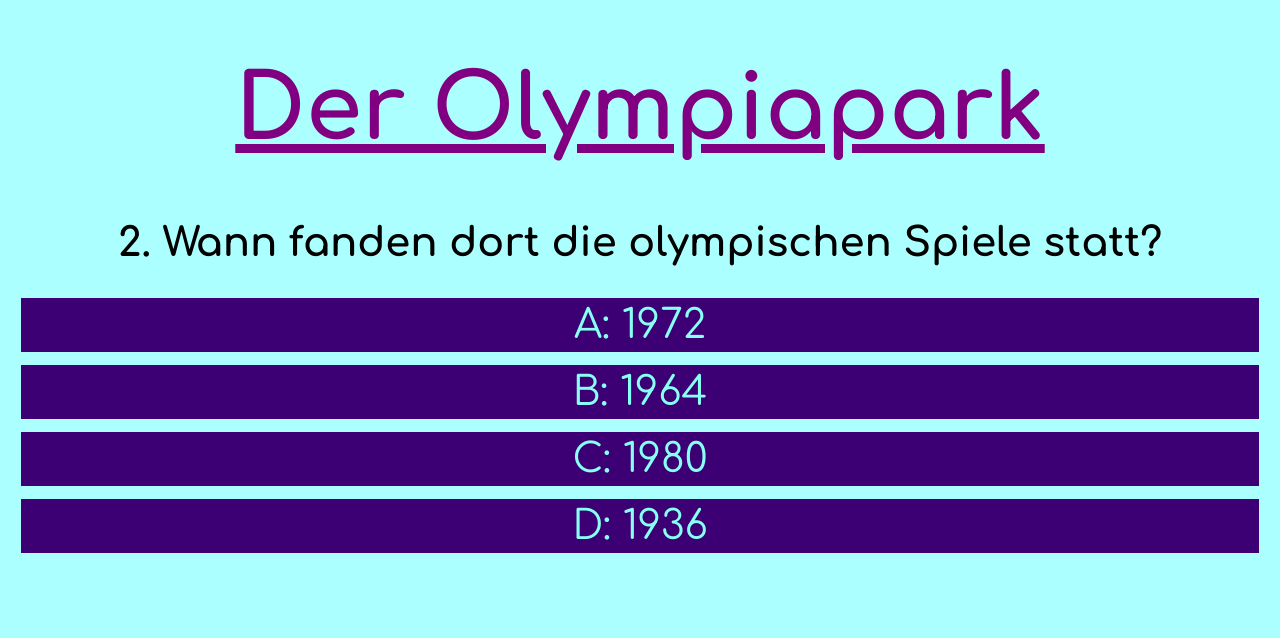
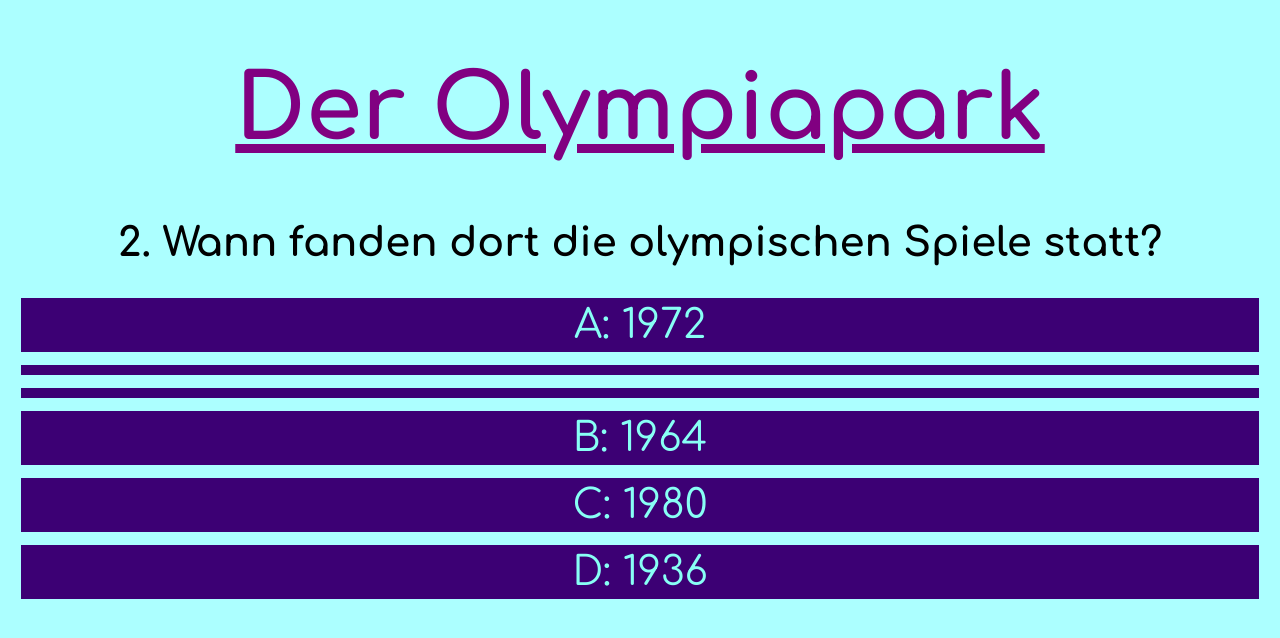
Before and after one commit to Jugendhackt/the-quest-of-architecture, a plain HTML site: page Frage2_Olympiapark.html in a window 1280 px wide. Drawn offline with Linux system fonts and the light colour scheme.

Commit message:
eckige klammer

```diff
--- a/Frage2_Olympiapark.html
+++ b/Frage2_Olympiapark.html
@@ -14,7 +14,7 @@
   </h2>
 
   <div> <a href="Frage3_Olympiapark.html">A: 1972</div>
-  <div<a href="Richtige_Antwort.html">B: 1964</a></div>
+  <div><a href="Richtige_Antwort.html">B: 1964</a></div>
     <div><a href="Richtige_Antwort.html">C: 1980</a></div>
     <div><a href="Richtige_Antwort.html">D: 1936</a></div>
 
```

::::::::::

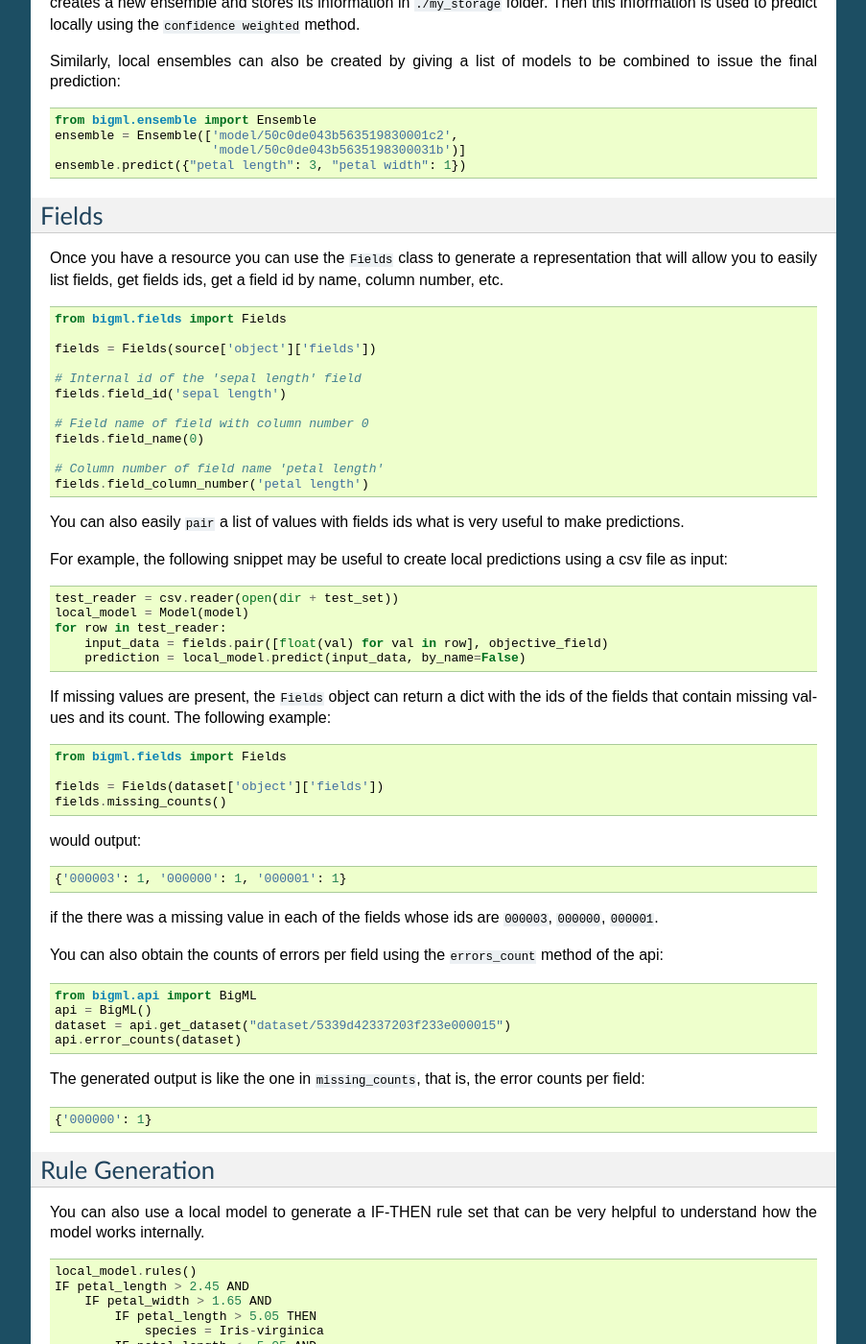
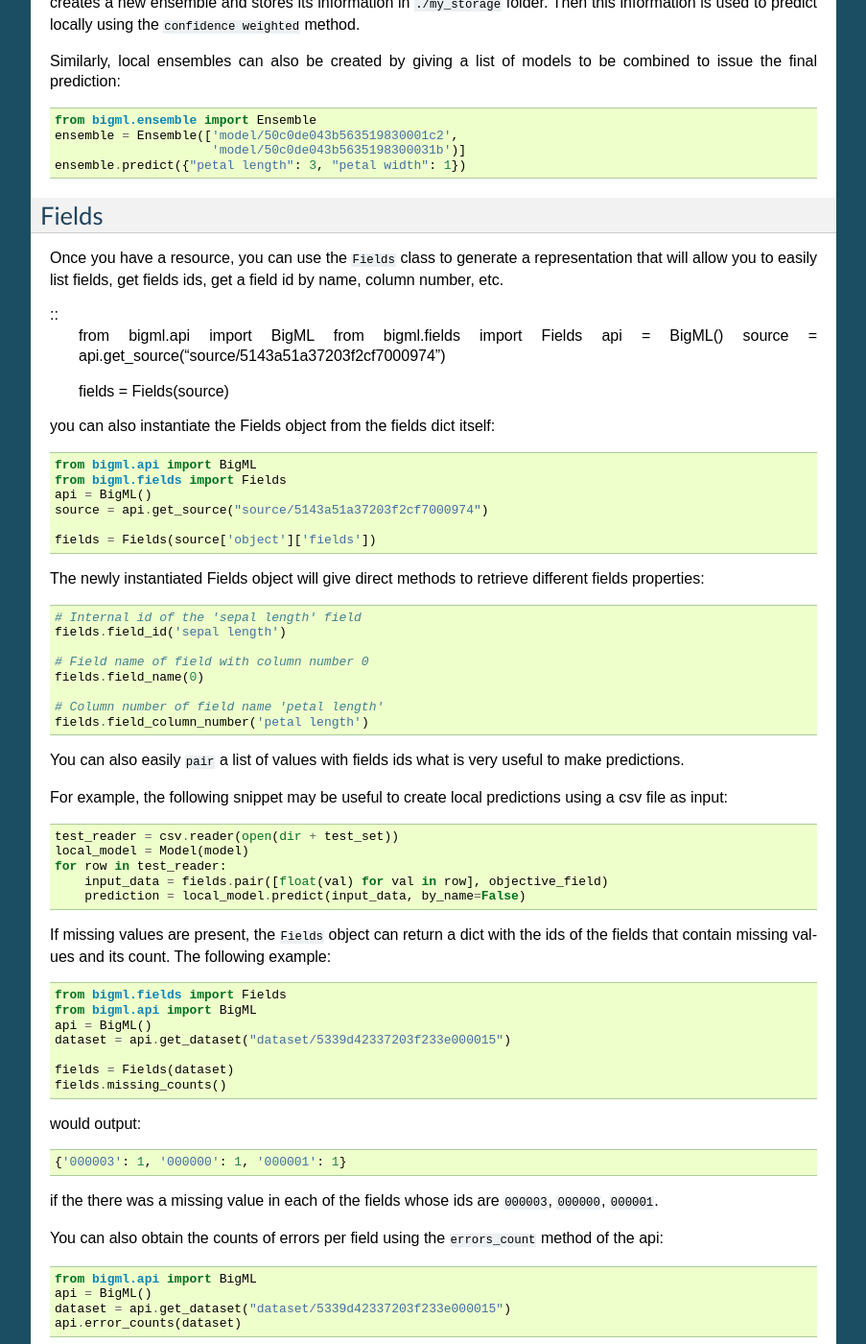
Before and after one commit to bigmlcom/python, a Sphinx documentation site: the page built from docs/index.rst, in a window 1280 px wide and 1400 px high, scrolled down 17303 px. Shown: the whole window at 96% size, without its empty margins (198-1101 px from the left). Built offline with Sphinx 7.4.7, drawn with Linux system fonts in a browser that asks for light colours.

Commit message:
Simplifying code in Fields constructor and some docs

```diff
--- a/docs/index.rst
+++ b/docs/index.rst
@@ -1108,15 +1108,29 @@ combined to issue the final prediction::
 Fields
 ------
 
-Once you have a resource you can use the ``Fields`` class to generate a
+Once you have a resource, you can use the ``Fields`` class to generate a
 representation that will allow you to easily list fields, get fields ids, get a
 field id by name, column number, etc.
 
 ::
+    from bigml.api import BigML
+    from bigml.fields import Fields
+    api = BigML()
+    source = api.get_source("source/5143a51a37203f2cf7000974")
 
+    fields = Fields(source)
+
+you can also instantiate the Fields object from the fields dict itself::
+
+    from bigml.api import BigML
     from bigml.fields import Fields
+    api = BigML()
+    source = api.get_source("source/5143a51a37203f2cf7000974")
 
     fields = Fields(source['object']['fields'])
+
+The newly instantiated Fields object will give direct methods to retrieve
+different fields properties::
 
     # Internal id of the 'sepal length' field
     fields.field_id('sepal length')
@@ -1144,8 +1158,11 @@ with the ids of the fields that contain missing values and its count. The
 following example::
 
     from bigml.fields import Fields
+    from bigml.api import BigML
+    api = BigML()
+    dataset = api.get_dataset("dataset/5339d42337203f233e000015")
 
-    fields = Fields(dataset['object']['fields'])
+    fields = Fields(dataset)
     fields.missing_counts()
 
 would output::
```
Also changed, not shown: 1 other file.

::::::::::

- **Exercise brief**: Whichever lines of the material hold the word "object", find and copy them.

- **Solution to this problem**:
+you can also instantiate the Fields object from the fields dict itself::
     fields = Fields(source['object']['fields'])
+The newly instantiated Fields object will give direct methods to retrieve
-    fields = Fields(dataset['object']['fields'])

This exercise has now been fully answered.